DATASET RECORDS section start

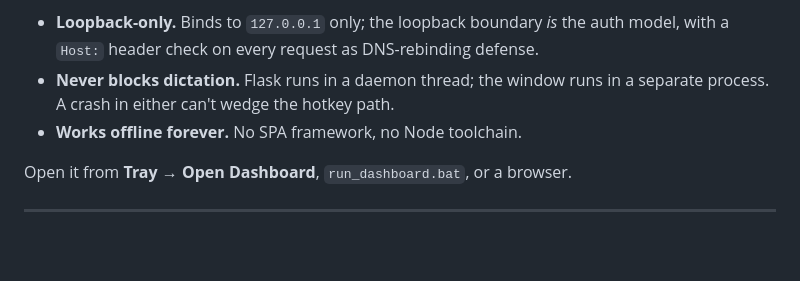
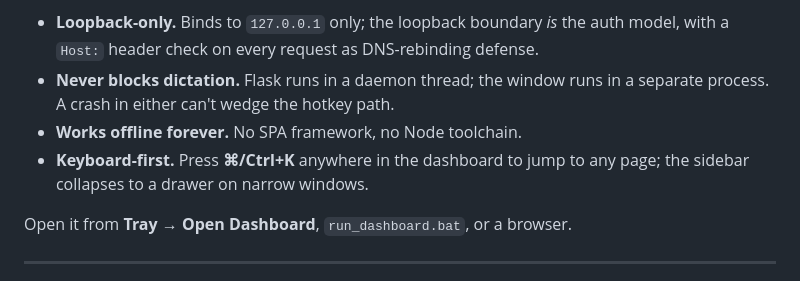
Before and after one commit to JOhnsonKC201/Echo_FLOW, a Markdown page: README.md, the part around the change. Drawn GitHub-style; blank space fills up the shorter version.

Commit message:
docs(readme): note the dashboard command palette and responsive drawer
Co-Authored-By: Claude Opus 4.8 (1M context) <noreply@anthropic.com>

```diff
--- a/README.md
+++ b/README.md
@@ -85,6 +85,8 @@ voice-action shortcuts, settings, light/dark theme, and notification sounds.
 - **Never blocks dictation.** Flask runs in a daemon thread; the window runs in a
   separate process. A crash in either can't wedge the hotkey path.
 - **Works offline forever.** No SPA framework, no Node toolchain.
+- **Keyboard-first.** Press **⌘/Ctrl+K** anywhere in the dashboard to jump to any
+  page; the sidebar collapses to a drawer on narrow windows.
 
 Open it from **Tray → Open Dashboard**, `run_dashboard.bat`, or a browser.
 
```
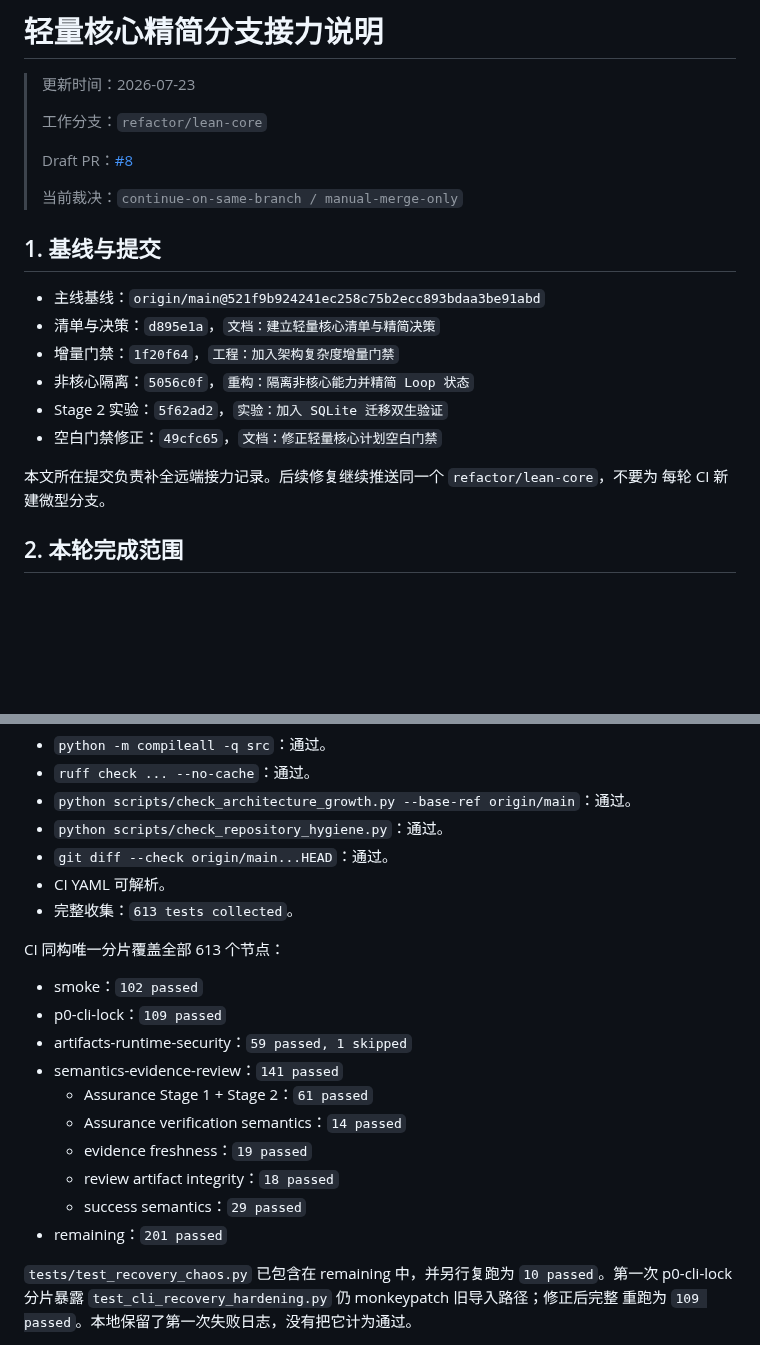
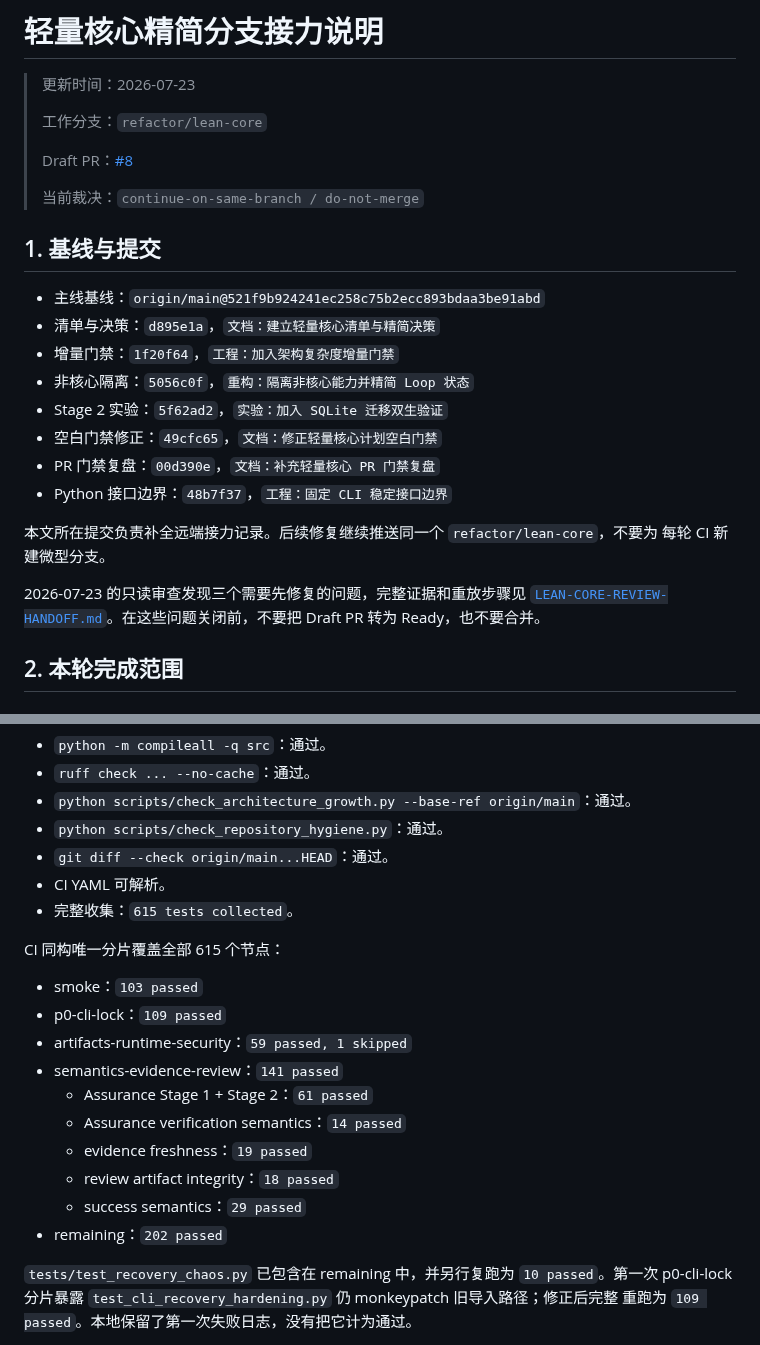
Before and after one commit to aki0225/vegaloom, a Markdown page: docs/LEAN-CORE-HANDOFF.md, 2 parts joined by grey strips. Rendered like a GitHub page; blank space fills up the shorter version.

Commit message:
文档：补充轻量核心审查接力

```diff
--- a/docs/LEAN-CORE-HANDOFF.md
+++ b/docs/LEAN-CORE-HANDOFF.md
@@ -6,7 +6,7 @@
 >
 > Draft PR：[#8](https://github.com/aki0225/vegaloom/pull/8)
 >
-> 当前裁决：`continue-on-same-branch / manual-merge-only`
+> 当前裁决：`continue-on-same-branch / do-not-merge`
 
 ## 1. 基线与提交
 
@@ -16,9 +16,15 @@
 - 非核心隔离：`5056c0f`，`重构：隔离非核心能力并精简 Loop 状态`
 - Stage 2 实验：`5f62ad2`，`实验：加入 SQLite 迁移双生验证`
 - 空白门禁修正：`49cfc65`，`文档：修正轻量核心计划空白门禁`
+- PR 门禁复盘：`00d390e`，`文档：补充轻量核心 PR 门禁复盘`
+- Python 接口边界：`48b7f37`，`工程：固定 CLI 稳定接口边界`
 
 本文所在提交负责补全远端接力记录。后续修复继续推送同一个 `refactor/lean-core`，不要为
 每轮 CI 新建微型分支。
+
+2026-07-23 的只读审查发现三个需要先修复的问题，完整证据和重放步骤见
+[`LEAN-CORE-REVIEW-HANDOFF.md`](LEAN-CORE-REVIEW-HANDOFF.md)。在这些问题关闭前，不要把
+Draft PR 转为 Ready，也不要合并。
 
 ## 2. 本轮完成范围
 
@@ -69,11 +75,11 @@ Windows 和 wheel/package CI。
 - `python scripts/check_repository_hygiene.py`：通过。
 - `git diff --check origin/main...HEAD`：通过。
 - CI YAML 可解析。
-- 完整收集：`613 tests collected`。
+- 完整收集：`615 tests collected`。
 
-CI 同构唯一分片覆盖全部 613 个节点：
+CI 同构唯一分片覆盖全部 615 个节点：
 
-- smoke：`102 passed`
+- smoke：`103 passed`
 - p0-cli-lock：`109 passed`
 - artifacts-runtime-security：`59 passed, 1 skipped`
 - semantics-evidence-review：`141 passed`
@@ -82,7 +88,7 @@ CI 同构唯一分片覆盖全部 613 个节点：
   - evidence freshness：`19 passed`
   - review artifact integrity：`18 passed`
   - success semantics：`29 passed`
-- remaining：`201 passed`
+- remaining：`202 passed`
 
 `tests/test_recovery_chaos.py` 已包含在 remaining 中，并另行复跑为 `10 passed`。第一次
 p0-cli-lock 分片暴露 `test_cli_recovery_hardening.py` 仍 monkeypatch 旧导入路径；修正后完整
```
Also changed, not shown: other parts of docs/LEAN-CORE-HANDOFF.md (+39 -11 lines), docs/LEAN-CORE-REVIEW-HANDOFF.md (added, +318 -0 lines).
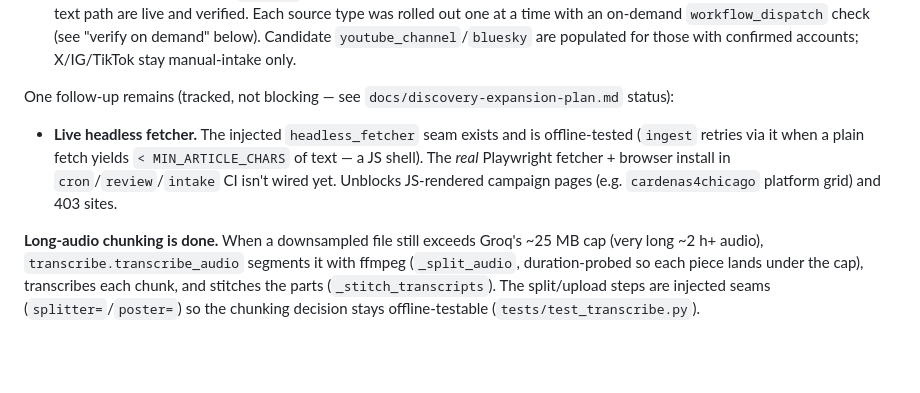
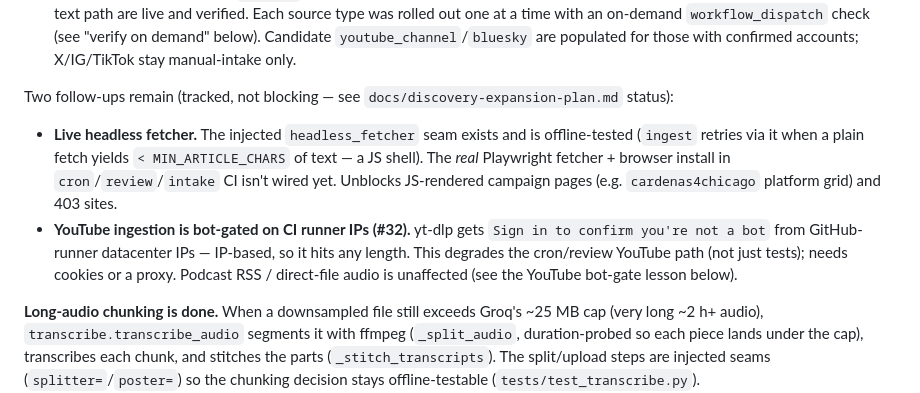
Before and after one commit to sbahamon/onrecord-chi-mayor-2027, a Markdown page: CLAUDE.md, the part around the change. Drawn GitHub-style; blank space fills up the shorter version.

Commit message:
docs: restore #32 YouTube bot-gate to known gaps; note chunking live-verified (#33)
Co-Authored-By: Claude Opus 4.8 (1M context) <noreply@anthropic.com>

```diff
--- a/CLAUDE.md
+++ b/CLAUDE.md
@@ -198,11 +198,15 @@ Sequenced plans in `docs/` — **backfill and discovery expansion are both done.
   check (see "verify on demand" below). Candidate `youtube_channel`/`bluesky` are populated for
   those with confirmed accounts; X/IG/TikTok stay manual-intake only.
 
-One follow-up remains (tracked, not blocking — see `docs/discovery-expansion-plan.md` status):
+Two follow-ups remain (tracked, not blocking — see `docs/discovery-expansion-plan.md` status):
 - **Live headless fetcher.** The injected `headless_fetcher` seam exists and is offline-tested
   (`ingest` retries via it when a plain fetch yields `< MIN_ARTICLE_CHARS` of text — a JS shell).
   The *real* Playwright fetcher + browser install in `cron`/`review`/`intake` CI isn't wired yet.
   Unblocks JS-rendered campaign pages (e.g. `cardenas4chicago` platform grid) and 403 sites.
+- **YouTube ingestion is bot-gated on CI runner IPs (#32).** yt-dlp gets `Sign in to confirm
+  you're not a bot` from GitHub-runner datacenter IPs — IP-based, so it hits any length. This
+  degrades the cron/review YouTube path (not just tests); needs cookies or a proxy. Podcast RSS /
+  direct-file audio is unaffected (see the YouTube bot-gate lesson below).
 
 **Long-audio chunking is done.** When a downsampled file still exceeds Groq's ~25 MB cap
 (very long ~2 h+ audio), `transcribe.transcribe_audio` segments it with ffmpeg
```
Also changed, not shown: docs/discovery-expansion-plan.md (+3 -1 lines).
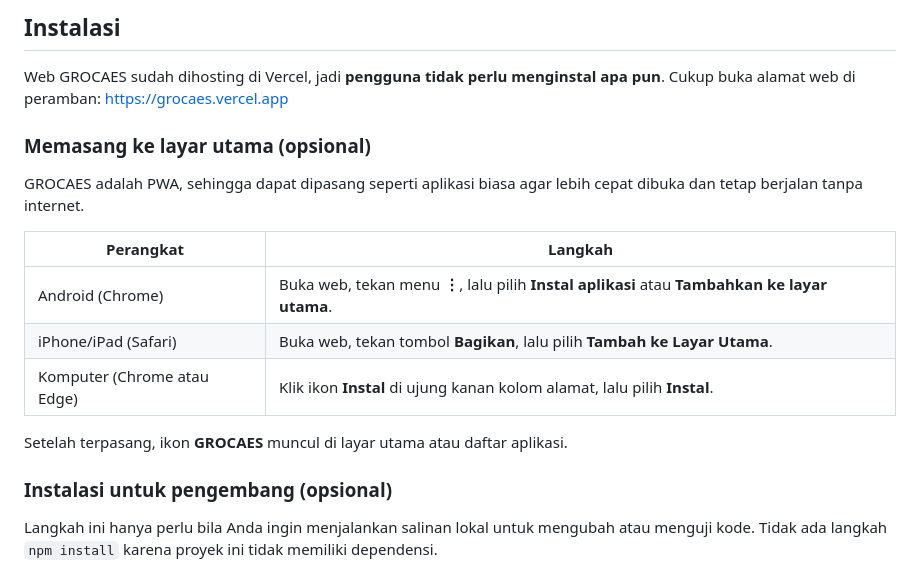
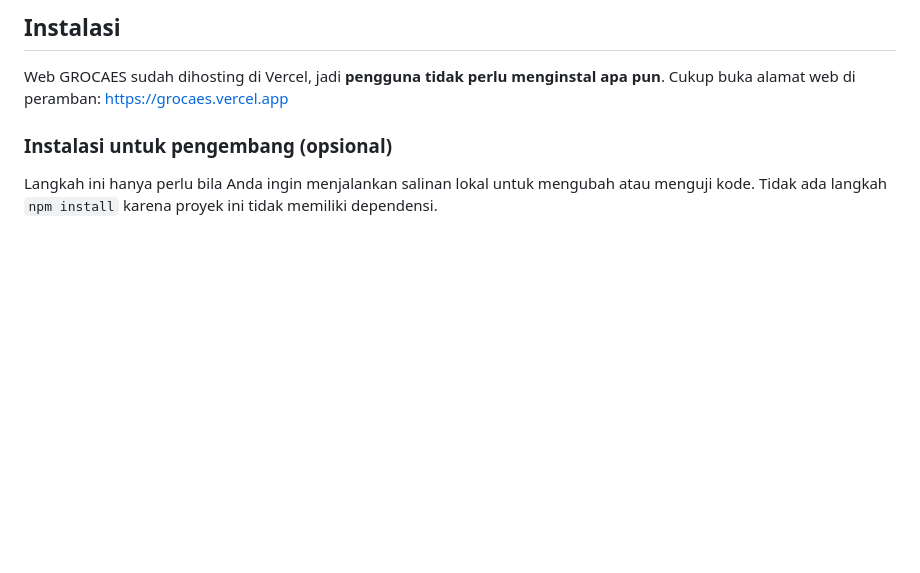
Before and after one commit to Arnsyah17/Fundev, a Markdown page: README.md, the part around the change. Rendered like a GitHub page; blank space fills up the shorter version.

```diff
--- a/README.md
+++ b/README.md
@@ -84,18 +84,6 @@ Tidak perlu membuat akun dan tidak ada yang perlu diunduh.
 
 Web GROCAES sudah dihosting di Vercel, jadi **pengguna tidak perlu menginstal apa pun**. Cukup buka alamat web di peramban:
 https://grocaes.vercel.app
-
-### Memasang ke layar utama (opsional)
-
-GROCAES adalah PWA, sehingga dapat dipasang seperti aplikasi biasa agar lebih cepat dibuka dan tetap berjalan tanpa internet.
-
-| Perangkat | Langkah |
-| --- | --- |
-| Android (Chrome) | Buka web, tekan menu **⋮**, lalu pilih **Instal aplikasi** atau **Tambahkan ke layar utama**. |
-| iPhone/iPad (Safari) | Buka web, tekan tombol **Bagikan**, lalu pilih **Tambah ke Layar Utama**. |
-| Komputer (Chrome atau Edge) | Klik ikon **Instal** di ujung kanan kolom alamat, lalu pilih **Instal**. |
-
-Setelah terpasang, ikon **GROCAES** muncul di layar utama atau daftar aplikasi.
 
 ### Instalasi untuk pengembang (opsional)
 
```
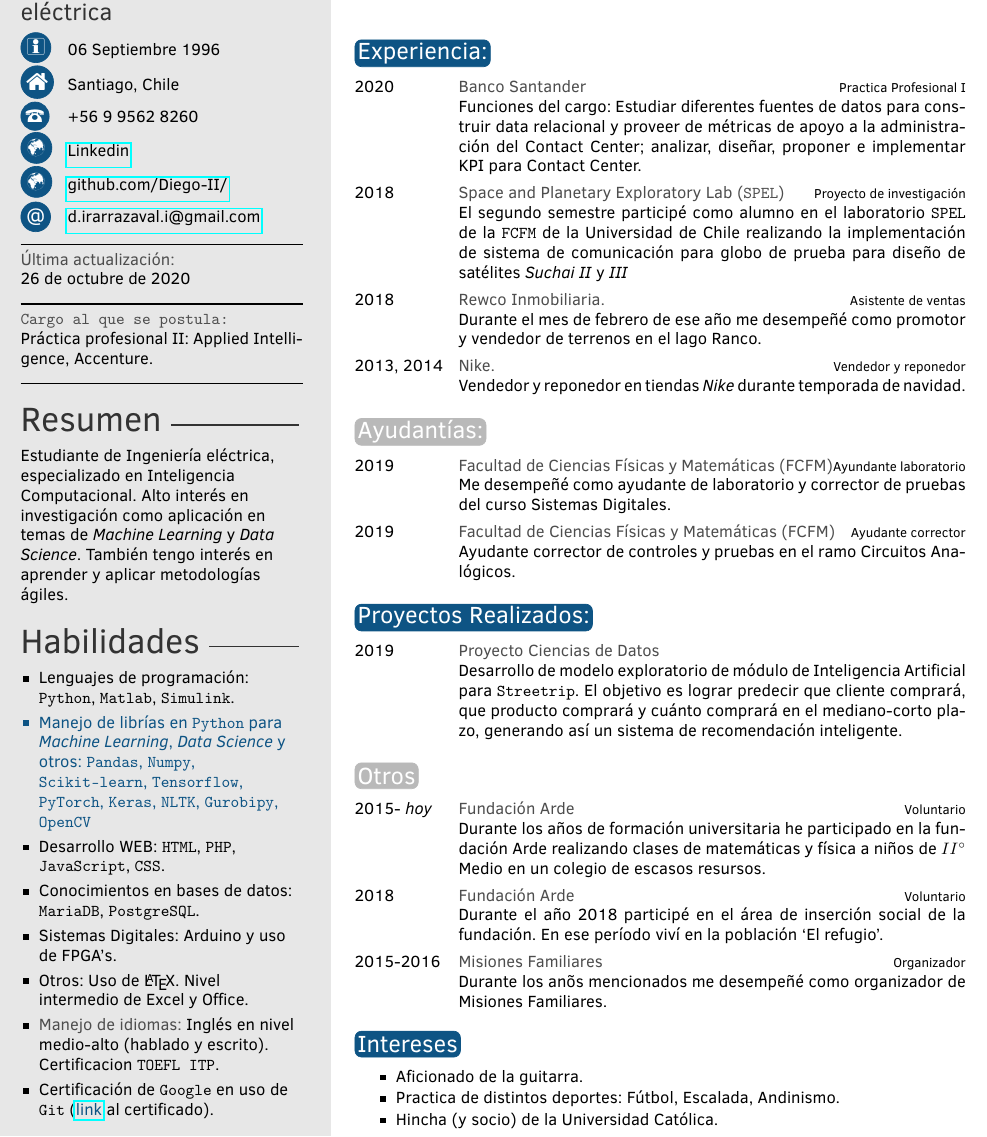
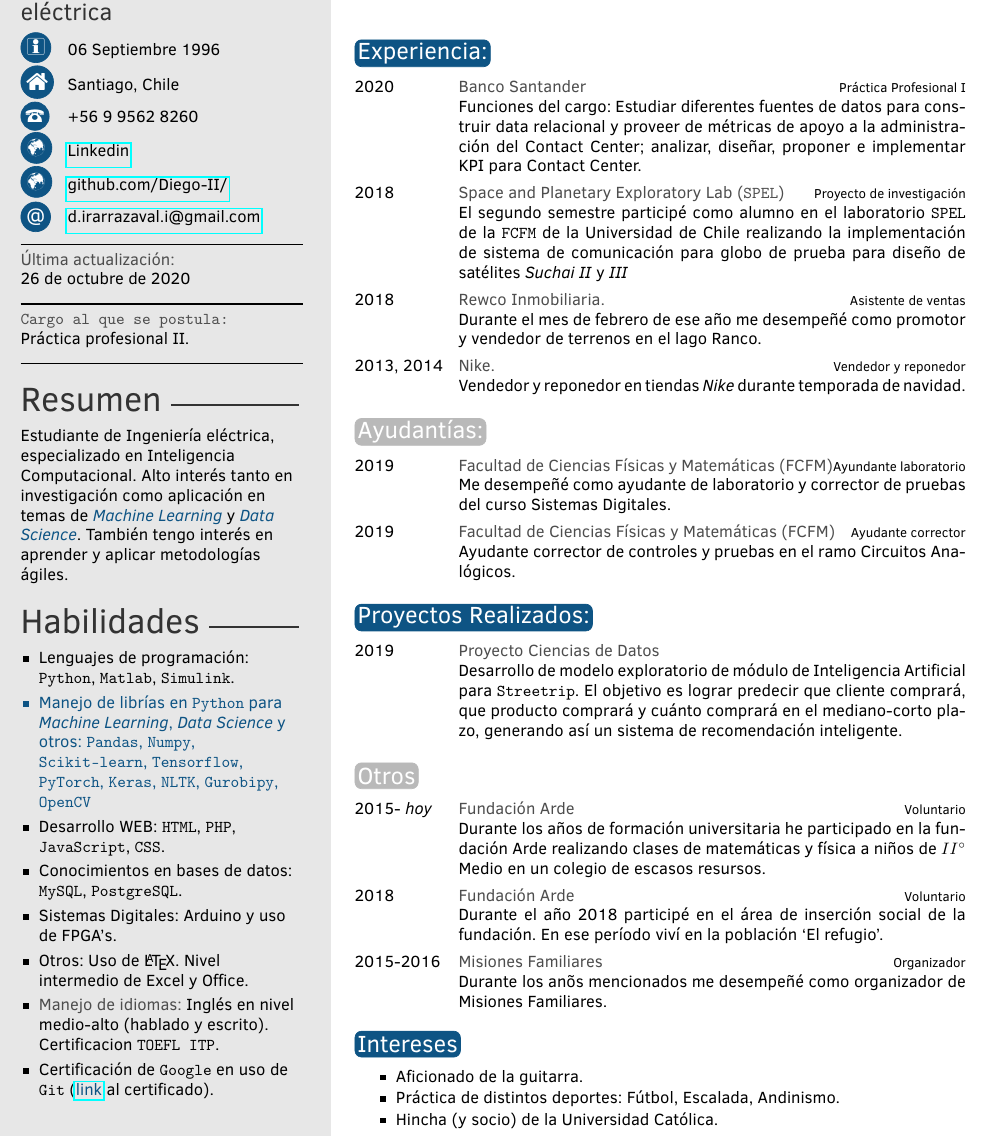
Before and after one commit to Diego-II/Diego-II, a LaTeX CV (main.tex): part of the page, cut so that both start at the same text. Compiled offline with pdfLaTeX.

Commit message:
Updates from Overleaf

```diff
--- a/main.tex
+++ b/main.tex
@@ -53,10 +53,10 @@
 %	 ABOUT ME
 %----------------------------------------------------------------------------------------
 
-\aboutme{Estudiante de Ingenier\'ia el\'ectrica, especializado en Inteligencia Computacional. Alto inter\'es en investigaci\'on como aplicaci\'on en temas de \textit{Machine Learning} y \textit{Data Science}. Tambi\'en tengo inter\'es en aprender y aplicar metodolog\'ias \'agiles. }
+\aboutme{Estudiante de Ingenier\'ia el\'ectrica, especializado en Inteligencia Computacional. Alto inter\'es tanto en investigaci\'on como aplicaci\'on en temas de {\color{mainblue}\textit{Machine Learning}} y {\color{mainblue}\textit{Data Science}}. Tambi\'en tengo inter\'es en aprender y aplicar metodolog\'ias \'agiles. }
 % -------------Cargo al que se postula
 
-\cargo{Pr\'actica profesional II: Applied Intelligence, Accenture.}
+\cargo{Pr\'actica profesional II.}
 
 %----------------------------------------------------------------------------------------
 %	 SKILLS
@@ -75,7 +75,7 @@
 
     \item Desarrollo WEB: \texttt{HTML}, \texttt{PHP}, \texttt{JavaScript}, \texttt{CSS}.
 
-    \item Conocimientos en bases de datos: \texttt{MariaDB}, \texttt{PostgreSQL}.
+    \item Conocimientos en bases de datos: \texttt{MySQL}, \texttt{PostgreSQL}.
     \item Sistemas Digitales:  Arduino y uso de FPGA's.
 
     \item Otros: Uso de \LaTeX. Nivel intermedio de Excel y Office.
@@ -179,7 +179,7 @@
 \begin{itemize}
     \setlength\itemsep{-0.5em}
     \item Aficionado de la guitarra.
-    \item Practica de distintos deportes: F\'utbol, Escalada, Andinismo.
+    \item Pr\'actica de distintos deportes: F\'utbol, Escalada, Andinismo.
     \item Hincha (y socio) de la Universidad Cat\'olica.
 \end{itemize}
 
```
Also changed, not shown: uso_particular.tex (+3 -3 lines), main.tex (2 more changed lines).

DATASET RECORDS section end

• **TASK DIRECTIONS**:
Look through the entries for lines containing the word "discovery" and return each one.

• **RESULT OF THIS EXERCISE**:
@@ -198,11 +198,15 @@ Sequenced plans in `docs/` — **backfill and discovery expansion are both done.
-One follow-up remains (tracked, not blocking — see `docs/discovery-expansion-plan.md` status):
+Two follow-ups remain (tracked, not blocking — see `docs/discovery-expansion-plan.md` status):
Also changed, not shown: docs/discovery-expansion-plan.md (+3 -1 lines).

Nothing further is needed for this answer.